While I have no need to run benchmarks since I have nothing to compare against, I decided to give 3DMark a go to see how the combination of this GPU and my CPU (i5-3470) performs with respect to some review rigs running this GPU. The Graphics score of 13,123 for Firestorm – Performance compares favourably with the GTX 1060 Founder edition scores that can be found on the web. The Physics score of 6120 indicates that my CPU (i5-3470) may be the weak link in my setup. However, the combined score of 4592 is only about 2-3% lower than reviews with much beefier CPUs, so I wouldn’t deem the CPU to be much of a bottleneck as far as gaming is concerned. Taking a quick peek at games, it was simply a pleasure to see the Geforce Experience optimisation turn up all the settings to ‘Extra High’ on MGSV: The Phantom Pain. I am one of those who has a huge backlog on Steam because of which I don’t purchase any big ticket games on release, but there was no way I could resist not pre-ordering Deus Ex: Mankind Divided and am salivating at the prospect of maxing that one too using DX12.
A key point of this card is the single fan setup, so it is imperative to keep an eye on the temperatures. I decided to stress test the GPU using FurMark to see how well it copes with the pressure. From an idle temperature of 35 deg. Celsius, the card hit 80 deg. shortly after 3 min, but thereafter it stayed stable at that temperature till the 5 minute mark when the fan was running at 72% of its max. speed.

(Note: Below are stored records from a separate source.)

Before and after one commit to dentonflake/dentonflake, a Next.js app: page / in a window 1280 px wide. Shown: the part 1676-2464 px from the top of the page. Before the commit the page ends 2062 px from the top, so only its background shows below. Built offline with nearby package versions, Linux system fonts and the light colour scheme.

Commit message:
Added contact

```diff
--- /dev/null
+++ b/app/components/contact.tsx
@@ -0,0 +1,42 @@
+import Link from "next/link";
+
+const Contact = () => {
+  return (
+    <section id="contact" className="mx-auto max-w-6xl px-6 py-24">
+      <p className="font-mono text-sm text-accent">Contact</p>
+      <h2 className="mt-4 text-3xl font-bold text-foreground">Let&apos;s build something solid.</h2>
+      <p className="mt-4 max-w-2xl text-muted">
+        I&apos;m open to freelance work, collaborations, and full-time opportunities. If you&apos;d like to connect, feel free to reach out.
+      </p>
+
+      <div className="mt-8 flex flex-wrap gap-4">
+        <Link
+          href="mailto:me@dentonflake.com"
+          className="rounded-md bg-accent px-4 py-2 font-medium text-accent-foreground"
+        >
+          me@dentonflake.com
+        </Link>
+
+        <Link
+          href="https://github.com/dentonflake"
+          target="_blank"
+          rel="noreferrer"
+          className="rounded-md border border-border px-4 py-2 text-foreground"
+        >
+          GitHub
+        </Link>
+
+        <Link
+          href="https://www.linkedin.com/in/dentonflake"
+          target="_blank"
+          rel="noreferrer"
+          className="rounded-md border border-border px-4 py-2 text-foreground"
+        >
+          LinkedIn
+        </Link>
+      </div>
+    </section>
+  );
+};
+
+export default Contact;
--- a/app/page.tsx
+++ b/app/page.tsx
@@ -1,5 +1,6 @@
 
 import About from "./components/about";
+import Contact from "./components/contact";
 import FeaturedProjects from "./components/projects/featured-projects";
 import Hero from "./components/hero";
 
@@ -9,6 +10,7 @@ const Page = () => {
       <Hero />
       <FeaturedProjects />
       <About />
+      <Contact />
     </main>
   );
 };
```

Interestingly, the core clock was constantly over 1800 MHz at full load which is higher than the stated boost frequency of 1708 MHz. A custom fan profile that bumps up the fan speed at higher temperatures ought to reduce the temperature compared to the “Auto” mode used by me and will mostly be essential on overclocking. As for me, I can’t justify a need for overclocking at this moment considering that all my needs at 1080p are taken care of.
As you can tell, I am extremely pleased with this purchase. I think Nvidia has hit the nail on the head with the release of the GTX 1060. It felt great to be able to purchase it just a month after its global release, something that was unheard of when I made my GPU purchases in the past. The price may be a bit all over the place at the moment depending on the seller, but I got mine for a shade less than 20.4k through a local seller on eBay, taking advantage of eBay’s high value 12% discount coupon. When you think over it, the premium paid with all the import duties isn’t as obnoxious as it used to be in the past. Hence, I can heartily recommend this to anyone looking for a VR ready card that is going to max out absolutely anything at 1080p (and may be at 1440p) for years to come.
Update (Aug 29): I ran the DX: MD benchmark and it yielded the following results:
Very High preset (DX11): AVG: 45.1; MIN: 37.4; MAX: 57.4
Geforce Experience Optimal (DX11): AVG: 39; MIN: 30; MAX: 50
When compared to the results available online for a GTX 1080 with the same CPU, the 1060 offers 80% of the performance which is simply phenomenal. Also, for those interested in the temperatures, the card hit a maximum of 69 degree during the benchmark with the fan at 61%. Idle temperature was 34 deg. and the average was 49 deg.